The Man I Think I Know by Mike Gayle
Publisher: Hodder & Stoughton
Publishing Date: 19th April 2018
Source: Received from the publisher in return for an honest review, thank you!
Number of pages: 320
Genre: General Fiction
Whatever happens to those kids at school who are always being tipped to be stars in adult life?
It’s a question all of us find ourselves asking at some time and Mike Gayle’s powerful, poignant novel answers it with regard to Danny Morgan and James McManus – rivals for top honours in everything throughout their school years in Birmingham.
Whatever their friends and teachers might have expected, neither Danny nor James is currently running the country.
Depressed and unemployed, Danny is facing an ultimatum from his girlfriend Maya: if he doesn’t get out and get a job, she’s leaving.
It was an accident that changed James’s life and now he is looked after affectionately by his parents. But his sister Martha believes that the role of full-time carers is destroying their lives – and infantilising her brother.
She suggests that James should go into a respite home while her parents take a break.
The respite home, as it turns out, where Danny has just got a job.
What is the path that has brought these two people to this unexpected place, and where will it take them next?
This is the story of Danny and James, but also of the families who love them and of the women they love. It is a story of many surprising twists, by turns funny and sad, painful and uplifting, and marks a brilliant new stage in the writing career of one of Britain’s favourite novelists.

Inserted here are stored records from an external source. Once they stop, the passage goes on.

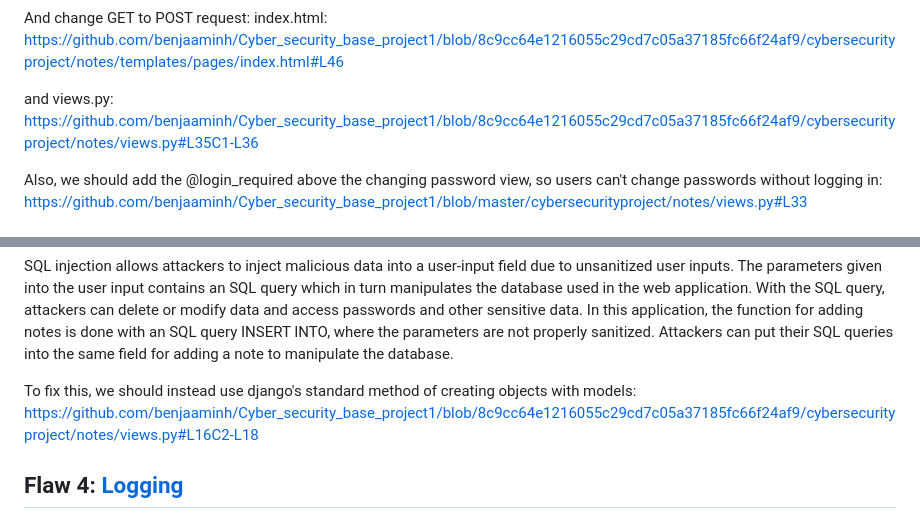
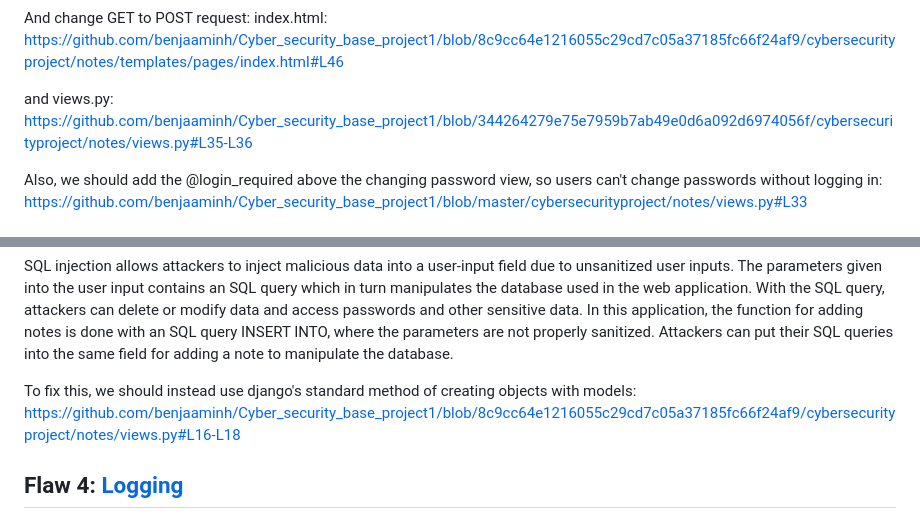
Before and after one commit to benjaaminh/Cyber_security_base_project1, a Markdown page: readme.md, 2 parts joined by grey strips. GitHub-like rendering.

```diff
--- a/readme.md
+++ b/readme.md
@@ -58,7 +58,7 @@ index.html:
 https://github.com/benjaaminh/Cyber_security_base_project1/blob/8c9cc64e1216055c29cd7c05a37185fc66f24af9/cybersecurityproject/notes/templates/pages/index.html#L46
 
 
-and views.py: https://github.com/benjaaminh/Cyber_security_base_project1/blob/8c9cc64e1216055c29cd7c05a37185fc66f24af9/cybersecurityproject/notes/views.py#L35C1-L36
+and views.py: https://github.com/benjaaminh/Cyber_security_base_project1/blob/344264279e75e7959b7ab49e0d6a092d6974056f/cybersecurityproject/notes/views.py#L35-L36
 
 Also, we should add the @login_required above the changing password view, so users can't change passwords without logging in: https://github.com/benjaaminh/Cyber_security_base_project1/blob/master/cybersecurityproject/notes/views.py#L33
 
@@ -68,7 +68,7 @@ Source links pinpointing flaw 3: https://github.com/benjaaminh/Cyber_security_ba
 SQL injection allows attackers to inject malicious data into a user-input field due to unsanitized user inputs. The parameters given into the user input contains an SQL query which in turn manipulates the database used in the web application. With the SQL query, attackers can delete or modify data and access passwords and other sensitive data. In this application, the function for adding notes is done with an SQL query INSERT INTO, where the parameters are not properly sanitized. Attackers can put their SQL queries into the same field for adding a note to manipulate the database.
 
 To fix this, we should instead use django's standard method of creating objects with models:
-https://github.com/benjaaminh/Cyber_security_base_project1/blob/8c9cc64e1216055c29cd7c05a37185fc66f24af9/cybersecurityproject/notes/views.py#L16C2-L18
+https://github.com/benjaaminh/Cyber_security_base_project1/blob/8c9cc64e1216055c29cd7c05a37185fc66f24af9/cybersecurityproject/notes/views.py#L16-L18
 
 
 
```
Also changed, not shown: other parts of readme.md (+7 -7 lines).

Having been a great fan of Mike Gayle since reading his first novel “My Legendary Girlfriend” I am always impatiently waiting for his new release. This time he let us wait long but it was worth the wait, as I think that “The Man I Think I Know” must be his best novel yet. Mike Gayle has always been a champion of writing about relationships but this time he’s opted for a different one, this of a friendship, and still he pulled it off completely, delivering a fantastic, emotional and realistic story. I had a feeling that few of Mike Gayle’s last books were a little different in tone but this book seems like a new direction – it’s mature, it’s powerful yet it still reads like other books by this author.
Mike Gayle’s writing style stays the same – it’s full of humour but also down to earth, chatty and easy to follow. His characters are always brilliantly developed and it’s the same here with Danny and James, as well as the other background characters. The friendship described in this story sounds realistic and true, both characters are genuine in what they’re doing and how they communicate. They are believable. They made mistakes, they’re not perfect, they have better and worse moments which only made them more true to life.

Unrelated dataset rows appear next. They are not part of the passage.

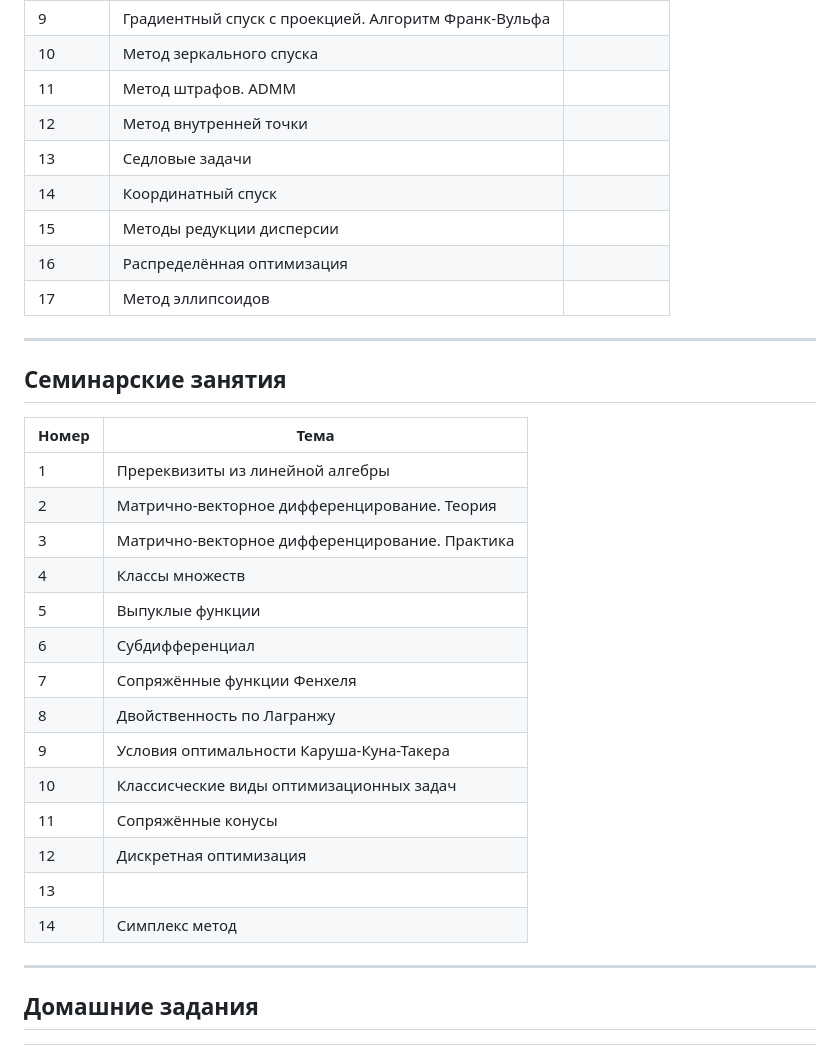
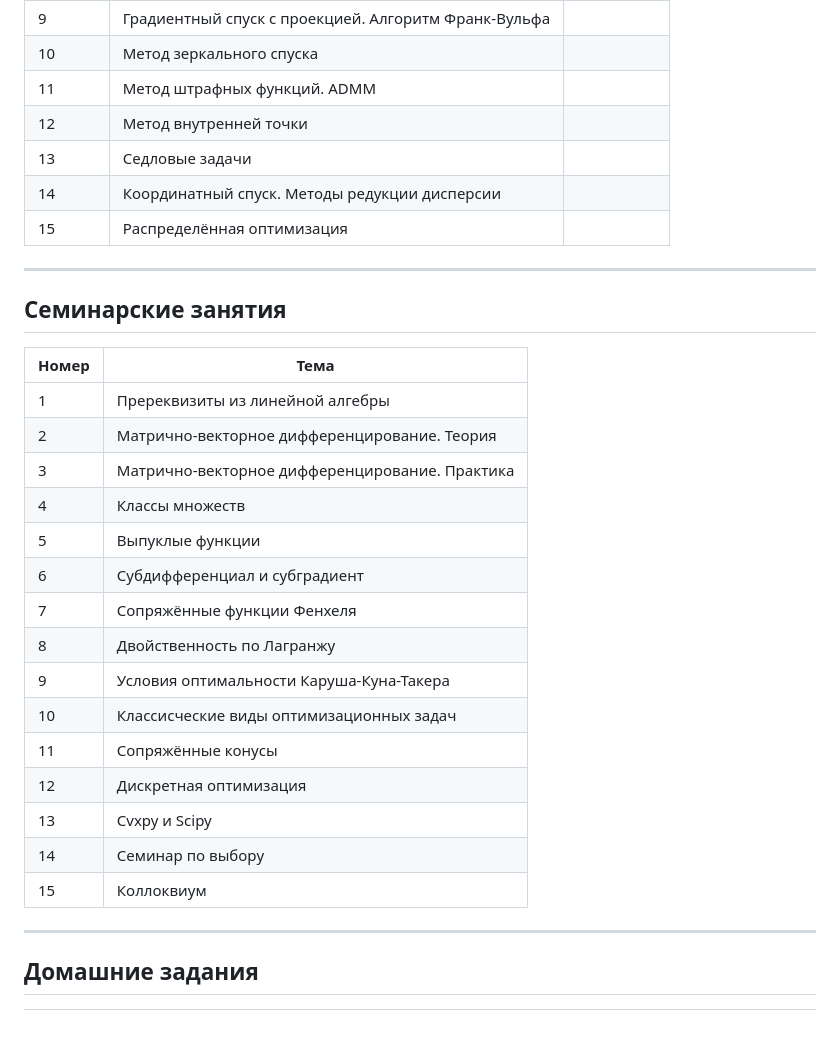
Before and after one commit to BRAIn-Lab-teaching/OPTIMIZATION-METHODS-COURSE, a Markdown page: README.md, the part around one of its changes. GitHub-like rendering.

```diff
--- a/README.md
+++ b/README.md
@@ -18,13 +18,11 @@
 | 8 | Негладкая оптимизация. Адаптивные методы | |
 | 9 | Градиентный спуск с проекцией. Алгоритм Франк-Вульфа | |
 | 10 | Метод зеркального спуска | |
-| 11 | Метод штрафов. ADMM | |
+| 11 | Метод штрафных функций. ADMM | |
 | 12 | Метод внутренней точки | |
 | 13 | Седловые задачи | |
-| 14 | Координатный спуск | |
-| 15 | Методы редукции дисперсии | |
-| 16 | Распределённая оптимизация | |
-| 17 | Метод эллипсоидов | |
+| 14 | Координатный спуск. Методы редукции дисперсии | |
+| 15 | Распределённая оптимизация | |
 
 ---
 
@@ -37,15 +35,16 @@
 | 3 | Матрично-векторное дифференцирование. Практика |
 | 4 | Классы множеств |
 | 5 | Выпуклые функции |
-| 6 | Субдифференциал |
+| 6 | Субдифференциал и субградиент |
 | 7 | Сопряжённые функции Фенхеля |
 | 8 | Двойственность по Лагранжу |
 | 9 | Условия оптимальности Каруша-Куна-Такера |
 | 10 | Классисческие виды оптимизационных задач |
 | 11 | Сопряжённые конусы |
 | 12 | Дискретная оптимизация |
-| 13 |  |
-| 14 | Симплекс метод |
+| 13 | Cvxpy и Scipy |
+| 14 | Семинар по выбору |
+| 15 | Коллоквиум |
 
 ---
 
```
Also changed, not shown: other parts of README.md (+22 -14 lines).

It is also one of the most unlikely friendships taking into consideration all the circumstances: how Danny and James got to know each other and how they met again after all those years. The story is told in alternative point of views and it was a great way to tell it. With their stories, they just pull you in deeper and deeper and I quickly found myself falling for them both and found both stories incredibly interesting and captivating. I was waiting for the big reveal and when it came I didn’t feel disappointed, like it often happens when you’re waiting for something holding your breath and then it feels so meh. No, it lived up to my expectations and the only thing that bothered me a little and left me a bit disappointed was the ending, guys, I’d love a little bit more, but it was the only thing, other than that I loved this story.
The things the characters are forced to deal with, those many things in their lives are true to life, and the way they’re dealt with is realistic, relatable and believable. The author offers also a very deep and detailed insight into a life with ABI – acquired brain injury and I loved the way it was dealt with, with tons of understanding and subtlety but without pitying. With his words, he touches upon the right heart – strings.
“The Man I Think I Know” is a book about second chances and personal growths. It’s heart – warming and uplifting, as well as poignant and moving. I drank this story in with my whole being, I didn’t want to miss a single word. A bittersweet, realistic tale about family dynamics, love and second chances with enough drama, fun and charming romance that I highly, highly recommend!